Last month, the channel ran a story on Bajpai’s primetime show Masterstroke, about a farmer named Chandramani Kaushik from Chhattisgarh, and how she’d been tutored to exaggerate claims about the profits she’d from her crops during a video interaction with PM Narendra Modi. When Union Ministers Raghavendra Rathore and Nirmala Sitharaman challenged the reports on Twitter, ABP News ran a follow-up story, refuting the BJP’s rebuttals. Soon after, broadcasts of Masterstroke began facing disruptions, with signal disappearing during the show’s airtime. It was not long after that Khandekar and Bajpai parted ways with the channel.

The controversial context to their exits – there are already murmurs that they have nothing to do with the Chhattisgarh stories – has prompted concerns about the health of journalism in the country. It’s obviously possible that the link between them is correlative, not causative. But fears that the free press is no longer free, that speaking truth to power is an exercise in futility or worse, a self-destructive endeavour, have predated the immediate context. Look no further than the defamation case filed against The Wire in the Supreme Court after they reported on Jay Shah’s disproportionate assets.

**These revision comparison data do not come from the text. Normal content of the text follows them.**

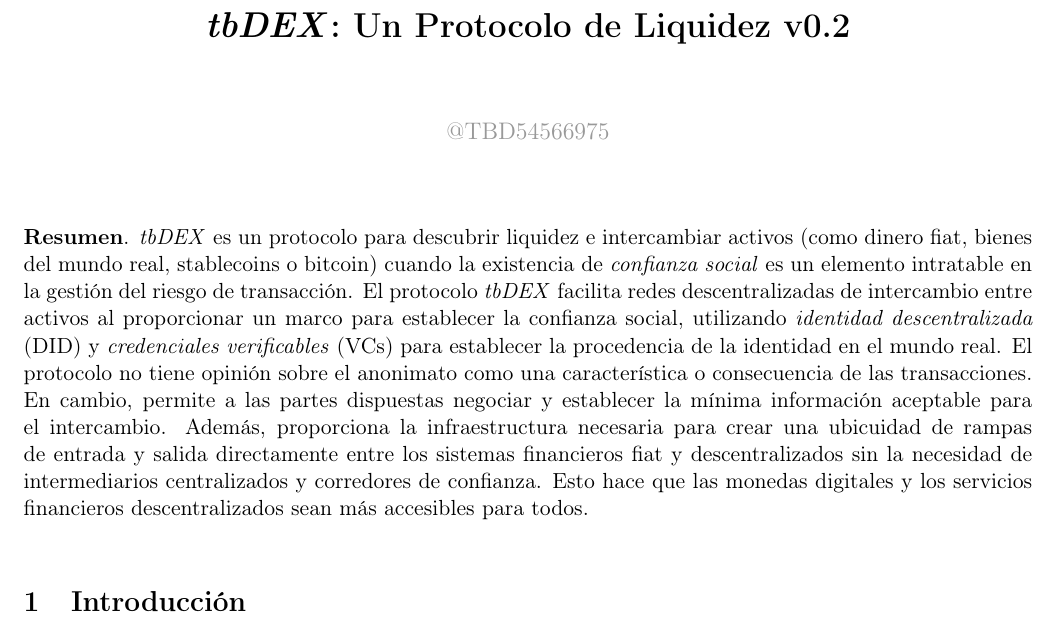
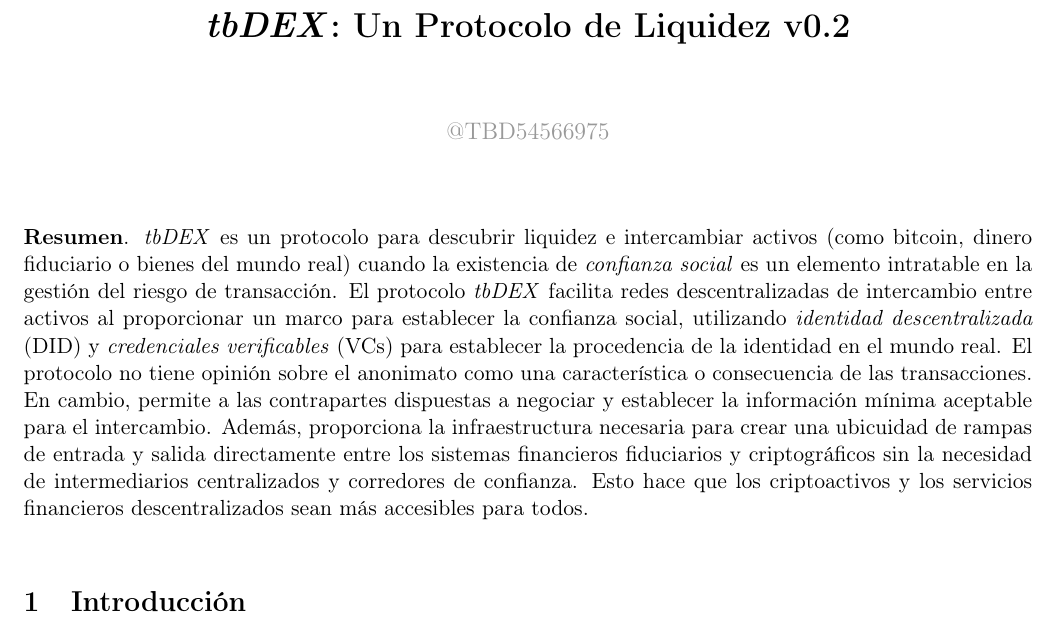
Before and after one commit to TheDecentralizedVeteran/tbDEX_Spanish, a LaTeX document (spanish_whitepaper.tex): part of page 1 of 17, cut so that both start at the same text. Compiled offline with pdfLaTeX.

Commit message:
Update spanish_whitepaper.tex

```diff
--- a/spanish_whitepaper.tex
+++ b/spanish_whitepaper.tex
@@ -32,10 +32,11 @@
 
 
 \vspace{2\baselineskip}
-\textbf{Resumen}. \textit{tbDEX} es un protocolo para descubrir liquidez e intercambiar activos (como dinero fiat, bienes del mundo real, stablecoins o bitcoin) \textcolor[HTML]{202124}{ }cuando la existencia de \textit{confianza social} es un elemento intratable en la gestión del riesgo de transacción. El protocolo \textit{tbDEX} facilita redes descentralizadas de intercambio entre activos al proporcionar un marco para establecer la confianza social, utilizando \textit{identidad descentralizada} (DID) y \textit{credenciales verificables} (VCs) para establecer la procedencia de la identidad en el mundo real. El protocolo no tiene opinión sobre el anonimato como una característica o consecuencia de las transacciones. En cambio, permite a las partes dispuestas negociar y establecer la mínima información aceptable para el intercambio. Además, proporciona la infraestructura necesaria para crear una ubicuidad de rampas de entrada y salida directamente entre los sistemas financieros fiat y descentralizados sin la necesidad de intermediarios centralizados y corredores de confianza. Esto hace que las monedas digitales y los servicios financieros descentralizados sean más accesibles para todos.
+\textbf{Resumen}. \textit{tbDEX} es un protocolo para descubrir liquidez e intercambiar activos (como bitcoin, dinero fiduciario o bienes del mundo real) cuando la existencia de \textit{confianza social} es un elemento intratable en la gestión del riesgo de transacción. El protocolo \textit{tbDEX} facilita redes descentralizadas de intercambio entre activos al proporcionar un marco para establecer la confianza social, utilizando \textit{identidad descentralizada} (DID) y \textit{credenciales verificables} (VCs) para establecer la procedencia de la identidad en el mundo real. El protocolo no tiene opinión sobre el anonimato como una característica o consecuencia de las transacciones. En cambio, permite a las contrapartes dispuestas a negociar y establecer la información mínima aceptable para el intercambio. Además, proporciona la infraestructura necesaria para crear una ubicuidad de rampas de entrada y salida directamente entre los sistemas financieros fiduciarios y criptográficos sin la necesidad de intermediarios centralizados y corredores de confianza. Esto hace que los criptoactivos y los servicios financieros descentralizados sean más accesibles para todos.
 
 \vspace{1\baselineskip}
 \section{Introducción}
+
 
 \vspace{1\baselineskip}
 Estamos en una encrucijada en nuestro sistema financiero. La aparición de redes descentralizadas sin confianza desbloquea el potencial de un futuro donde el comercio puede ocurrir sin el permiso, participación o beneficio de los intermediarios financieros.
```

At times like these, it’s important to hold on to the moments when the Indian media did display a backbone. While there’s no denying that India is hardly a journalistic utopia, it’s moments like these and other instances of reporters digging out the truth to inform the public despite the cost to themselves that prove there is still hope for Indian democracy’s fourth pillar.

It takes a brave person to be a journalist in this country.

Today, the Aadhaar security debate is as much a part of household dinner tables as yellow dal, but it was Rachna Khaira, a reporter for Chandigarh newspaper The Tribune, who first uncovered how the biometric data could be accessed for as low as ₹500 in January. She had an FIR filed against her for her trouble, but did not let that cow her in the slightest, continuing to highlight the flaws in the Aadhaar’s security.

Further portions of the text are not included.